--- Directions for this task ---
Your answer should repeat every line of the records below in which the word "publications" appears.

(Source records)
* * * * * * * * *
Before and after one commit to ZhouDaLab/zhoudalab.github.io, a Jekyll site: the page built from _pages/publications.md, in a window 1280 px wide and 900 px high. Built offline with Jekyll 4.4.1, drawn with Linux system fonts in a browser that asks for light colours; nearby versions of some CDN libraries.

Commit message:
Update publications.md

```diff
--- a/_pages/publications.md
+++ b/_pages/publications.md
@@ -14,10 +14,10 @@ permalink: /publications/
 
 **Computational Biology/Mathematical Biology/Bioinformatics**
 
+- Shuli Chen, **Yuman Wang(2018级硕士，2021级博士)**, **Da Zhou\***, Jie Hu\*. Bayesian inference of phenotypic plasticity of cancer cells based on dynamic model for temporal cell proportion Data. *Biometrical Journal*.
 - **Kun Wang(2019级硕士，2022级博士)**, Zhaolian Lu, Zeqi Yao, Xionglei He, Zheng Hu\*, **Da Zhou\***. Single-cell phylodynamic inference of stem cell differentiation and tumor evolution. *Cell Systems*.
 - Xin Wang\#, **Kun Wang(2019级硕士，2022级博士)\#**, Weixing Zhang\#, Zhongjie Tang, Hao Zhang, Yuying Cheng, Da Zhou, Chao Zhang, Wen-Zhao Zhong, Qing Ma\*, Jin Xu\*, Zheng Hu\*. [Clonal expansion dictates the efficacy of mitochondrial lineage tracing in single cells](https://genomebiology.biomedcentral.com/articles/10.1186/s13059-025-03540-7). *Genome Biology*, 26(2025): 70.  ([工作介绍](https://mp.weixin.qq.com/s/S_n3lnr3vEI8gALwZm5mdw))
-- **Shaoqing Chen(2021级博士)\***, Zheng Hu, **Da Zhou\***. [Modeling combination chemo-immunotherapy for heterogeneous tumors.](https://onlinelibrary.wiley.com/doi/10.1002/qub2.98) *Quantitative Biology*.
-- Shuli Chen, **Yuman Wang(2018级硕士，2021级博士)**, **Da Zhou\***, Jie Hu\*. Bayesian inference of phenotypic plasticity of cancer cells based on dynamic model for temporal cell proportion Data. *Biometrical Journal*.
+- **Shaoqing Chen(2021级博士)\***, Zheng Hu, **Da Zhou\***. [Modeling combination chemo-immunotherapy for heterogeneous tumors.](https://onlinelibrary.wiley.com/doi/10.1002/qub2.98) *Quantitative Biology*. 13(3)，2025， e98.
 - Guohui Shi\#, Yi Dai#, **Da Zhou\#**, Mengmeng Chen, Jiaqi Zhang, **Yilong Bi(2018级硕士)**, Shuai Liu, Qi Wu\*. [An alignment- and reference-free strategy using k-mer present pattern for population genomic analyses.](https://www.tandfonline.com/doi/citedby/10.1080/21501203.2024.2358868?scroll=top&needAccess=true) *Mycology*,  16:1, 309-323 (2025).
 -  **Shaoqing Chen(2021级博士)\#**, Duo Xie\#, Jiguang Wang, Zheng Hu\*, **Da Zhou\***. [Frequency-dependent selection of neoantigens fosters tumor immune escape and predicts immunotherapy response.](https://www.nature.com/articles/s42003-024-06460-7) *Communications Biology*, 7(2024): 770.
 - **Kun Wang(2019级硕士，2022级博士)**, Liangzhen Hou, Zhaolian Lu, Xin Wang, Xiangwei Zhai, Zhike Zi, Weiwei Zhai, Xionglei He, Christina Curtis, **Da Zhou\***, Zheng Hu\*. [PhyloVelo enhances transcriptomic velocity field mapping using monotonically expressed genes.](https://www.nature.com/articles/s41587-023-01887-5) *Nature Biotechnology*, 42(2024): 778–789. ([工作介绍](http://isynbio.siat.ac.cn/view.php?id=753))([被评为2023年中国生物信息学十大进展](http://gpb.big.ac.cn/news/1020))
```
* * * * * * * * *
--- Task result ---
Before and after one commit to ZhouDaLab/zhoudalab.github.io, a Jekyll site: the page built from _pages/publications.md, in a window 1280 px wide and 900 px high. Built offline with Jekyll 4.4.1, drawn with Linux system fonts in a browser that asks for light colours; nearby versions of some CDN libraries.
Update publications.md
--- a/_pages/publications.md
+++ b/_pages/publications.md
@@ -14,10 +14,10 @@ permalink: /publications/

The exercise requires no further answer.